*** Opening EXERCISE INPUT ***

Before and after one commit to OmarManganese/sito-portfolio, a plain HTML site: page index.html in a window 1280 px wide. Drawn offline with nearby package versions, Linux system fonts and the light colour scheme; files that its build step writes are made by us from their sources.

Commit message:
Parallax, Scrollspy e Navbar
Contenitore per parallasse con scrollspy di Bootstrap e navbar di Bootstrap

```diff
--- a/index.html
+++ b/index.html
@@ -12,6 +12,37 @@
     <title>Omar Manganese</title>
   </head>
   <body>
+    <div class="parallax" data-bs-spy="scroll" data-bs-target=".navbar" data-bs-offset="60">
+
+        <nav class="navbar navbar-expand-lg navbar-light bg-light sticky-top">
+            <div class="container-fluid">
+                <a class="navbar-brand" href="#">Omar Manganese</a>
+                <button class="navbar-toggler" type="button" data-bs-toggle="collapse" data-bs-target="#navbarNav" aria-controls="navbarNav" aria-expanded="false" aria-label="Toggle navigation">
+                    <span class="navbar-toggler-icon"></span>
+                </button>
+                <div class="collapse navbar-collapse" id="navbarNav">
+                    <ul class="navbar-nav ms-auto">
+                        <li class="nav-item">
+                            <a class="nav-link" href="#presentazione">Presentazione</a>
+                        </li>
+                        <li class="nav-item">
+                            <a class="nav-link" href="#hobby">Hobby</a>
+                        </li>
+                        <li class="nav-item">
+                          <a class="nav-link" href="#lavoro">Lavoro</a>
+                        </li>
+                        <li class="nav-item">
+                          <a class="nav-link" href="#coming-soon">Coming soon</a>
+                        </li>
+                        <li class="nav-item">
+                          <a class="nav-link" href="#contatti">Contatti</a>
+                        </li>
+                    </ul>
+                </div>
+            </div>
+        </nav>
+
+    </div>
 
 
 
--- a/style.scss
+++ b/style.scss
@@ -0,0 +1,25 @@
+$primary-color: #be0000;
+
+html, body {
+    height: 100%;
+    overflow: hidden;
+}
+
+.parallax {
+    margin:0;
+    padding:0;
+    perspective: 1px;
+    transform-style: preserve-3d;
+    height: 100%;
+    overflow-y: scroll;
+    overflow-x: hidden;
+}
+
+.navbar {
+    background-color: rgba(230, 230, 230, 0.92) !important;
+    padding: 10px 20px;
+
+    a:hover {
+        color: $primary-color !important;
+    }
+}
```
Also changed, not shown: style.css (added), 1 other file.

*** Closing EXERCISE INPUT ***
*** Opening EXERCISE INPUT ***

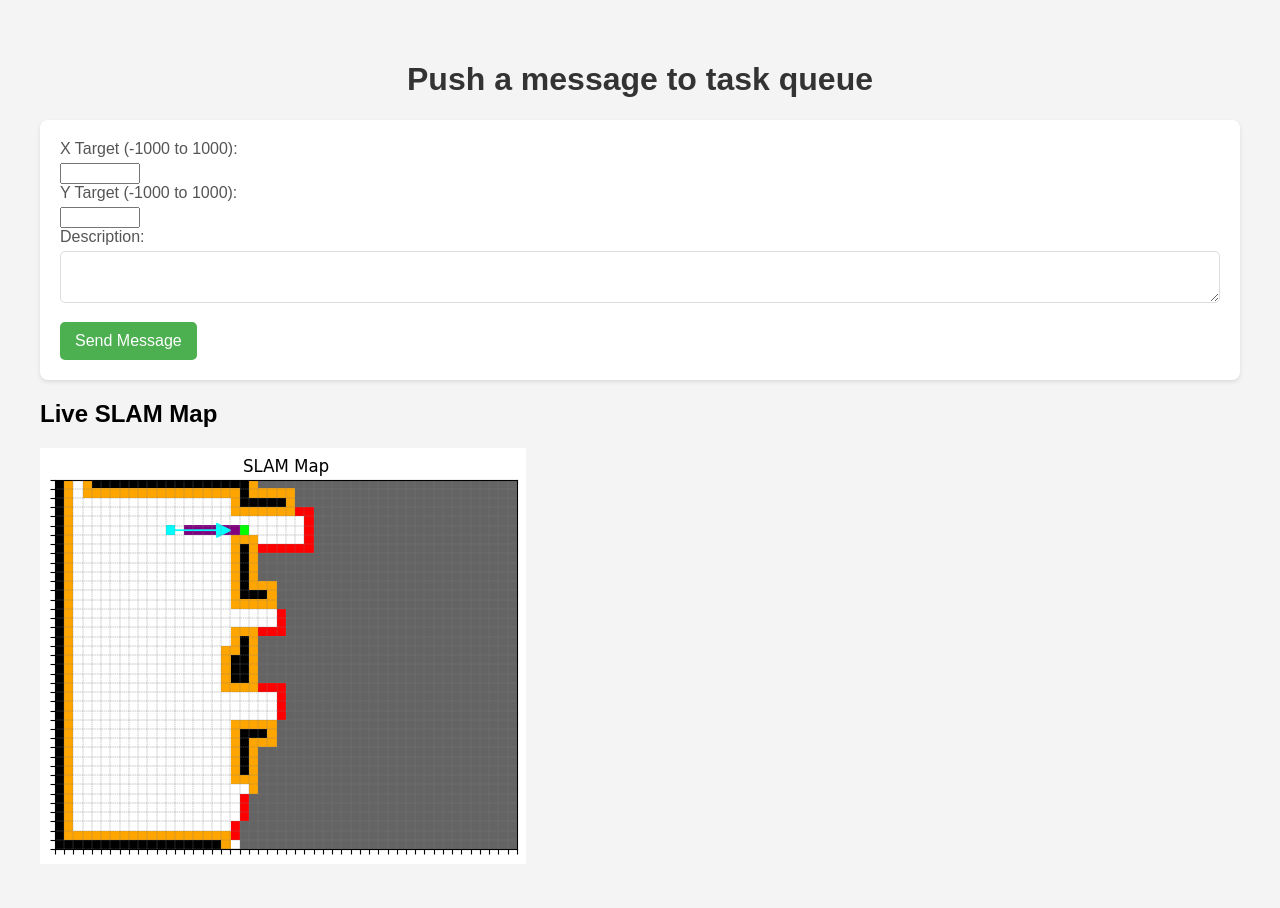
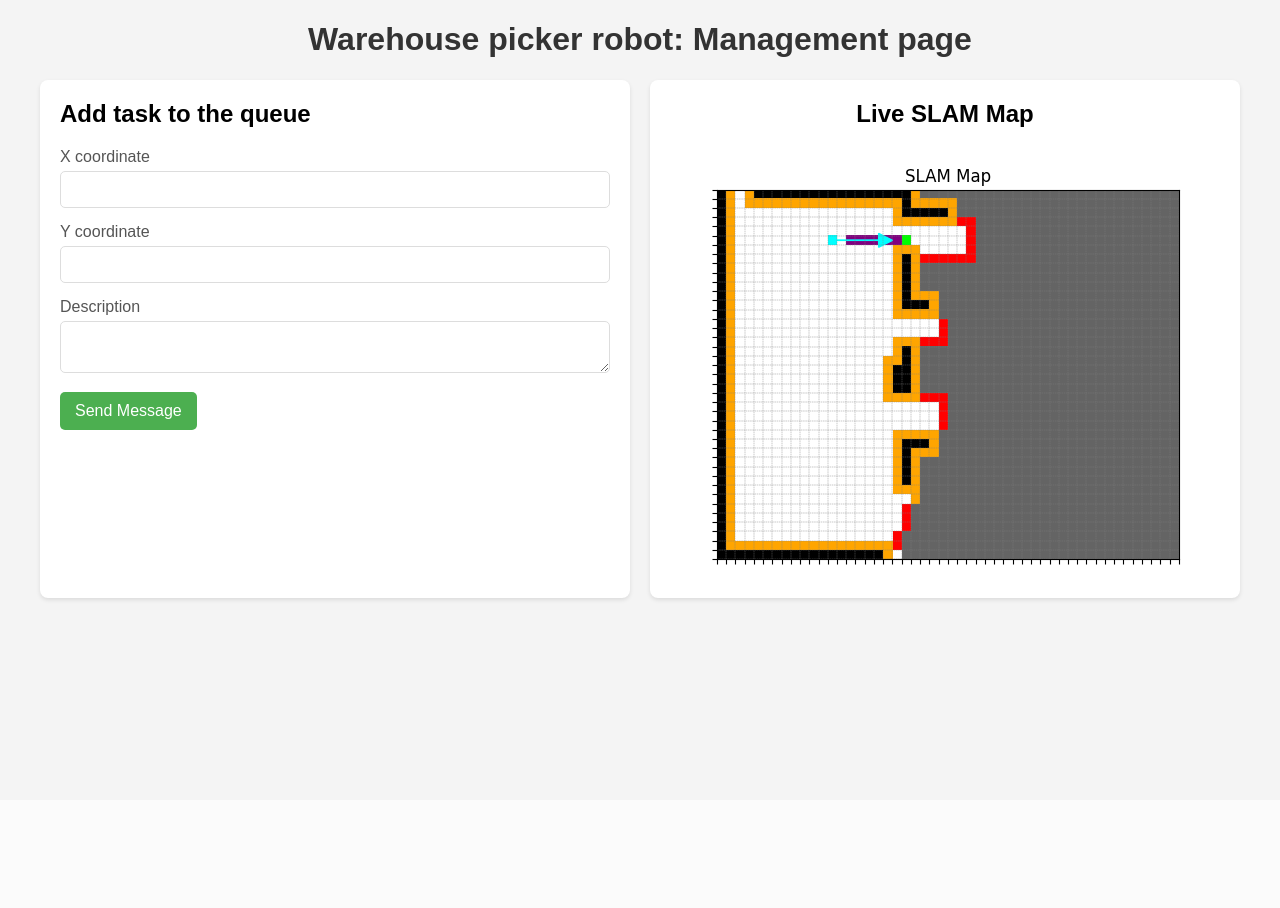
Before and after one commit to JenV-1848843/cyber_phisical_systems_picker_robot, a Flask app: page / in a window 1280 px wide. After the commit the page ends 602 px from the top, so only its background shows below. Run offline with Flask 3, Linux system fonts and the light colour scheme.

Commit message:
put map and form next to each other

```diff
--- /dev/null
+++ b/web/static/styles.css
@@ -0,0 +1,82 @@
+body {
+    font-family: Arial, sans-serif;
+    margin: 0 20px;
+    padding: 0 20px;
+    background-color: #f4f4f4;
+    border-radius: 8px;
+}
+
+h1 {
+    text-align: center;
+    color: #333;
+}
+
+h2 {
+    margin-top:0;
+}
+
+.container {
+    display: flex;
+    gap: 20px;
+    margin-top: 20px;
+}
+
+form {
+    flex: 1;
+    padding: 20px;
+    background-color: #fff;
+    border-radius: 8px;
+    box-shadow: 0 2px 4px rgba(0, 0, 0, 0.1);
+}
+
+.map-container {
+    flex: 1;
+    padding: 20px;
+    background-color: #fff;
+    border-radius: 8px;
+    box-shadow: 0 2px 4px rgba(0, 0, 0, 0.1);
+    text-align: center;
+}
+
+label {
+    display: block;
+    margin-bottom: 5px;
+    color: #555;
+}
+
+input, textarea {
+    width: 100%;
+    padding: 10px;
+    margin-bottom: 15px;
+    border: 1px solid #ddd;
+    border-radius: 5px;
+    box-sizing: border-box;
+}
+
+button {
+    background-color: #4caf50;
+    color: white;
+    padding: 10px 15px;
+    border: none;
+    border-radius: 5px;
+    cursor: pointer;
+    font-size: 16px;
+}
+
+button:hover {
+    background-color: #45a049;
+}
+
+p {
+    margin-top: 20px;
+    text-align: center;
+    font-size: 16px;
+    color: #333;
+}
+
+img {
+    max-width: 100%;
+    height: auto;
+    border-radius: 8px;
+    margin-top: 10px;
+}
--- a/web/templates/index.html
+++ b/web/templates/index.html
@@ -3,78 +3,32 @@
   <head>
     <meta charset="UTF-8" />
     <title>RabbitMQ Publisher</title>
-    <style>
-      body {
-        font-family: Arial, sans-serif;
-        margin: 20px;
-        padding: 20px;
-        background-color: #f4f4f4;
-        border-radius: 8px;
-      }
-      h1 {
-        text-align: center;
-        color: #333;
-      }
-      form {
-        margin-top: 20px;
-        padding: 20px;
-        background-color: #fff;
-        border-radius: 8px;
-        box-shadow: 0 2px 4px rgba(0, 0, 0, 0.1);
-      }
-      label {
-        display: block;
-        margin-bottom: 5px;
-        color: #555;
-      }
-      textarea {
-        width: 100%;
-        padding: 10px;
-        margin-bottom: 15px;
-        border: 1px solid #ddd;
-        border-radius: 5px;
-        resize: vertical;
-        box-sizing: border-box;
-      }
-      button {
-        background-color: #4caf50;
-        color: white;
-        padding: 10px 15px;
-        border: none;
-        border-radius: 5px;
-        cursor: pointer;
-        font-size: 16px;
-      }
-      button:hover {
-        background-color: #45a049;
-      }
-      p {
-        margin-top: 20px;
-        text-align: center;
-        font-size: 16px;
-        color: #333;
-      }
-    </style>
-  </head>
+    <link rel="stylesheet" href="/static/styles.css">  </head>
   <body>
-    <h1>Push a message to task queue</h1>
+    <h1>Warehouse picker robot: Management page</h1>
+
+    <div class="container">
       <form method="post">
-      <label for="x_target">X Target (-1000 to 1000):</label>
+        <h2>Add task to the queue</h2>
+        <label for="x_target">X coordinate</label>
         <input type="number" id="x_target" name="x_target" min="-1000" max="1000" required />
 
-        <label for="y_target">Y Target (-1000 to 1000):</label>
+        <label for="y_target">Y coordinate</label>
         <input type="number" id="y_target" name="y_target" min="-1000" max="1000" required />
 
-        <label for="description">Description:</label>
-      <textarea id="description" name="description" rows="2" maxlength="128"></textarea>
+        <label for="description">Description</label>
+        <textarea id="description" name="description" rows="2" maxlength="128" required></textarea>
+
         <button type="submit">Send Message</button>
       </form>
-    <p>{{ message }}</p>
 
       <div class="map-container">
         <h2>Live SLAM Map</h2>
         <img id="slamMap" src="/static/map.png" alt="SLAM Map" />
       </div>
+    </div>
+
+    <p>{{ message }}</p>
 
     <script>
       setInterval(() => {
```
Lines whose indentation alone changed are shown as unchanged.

*** Closing EXERCISE INPUT ***

* [ABOUT THIS TASK]: What lines in the material mention "templates"? Copy every one of them.

* [ANSWER BELOW]:
--- a/web/templates/index.html
+++ b/web/templates/index.html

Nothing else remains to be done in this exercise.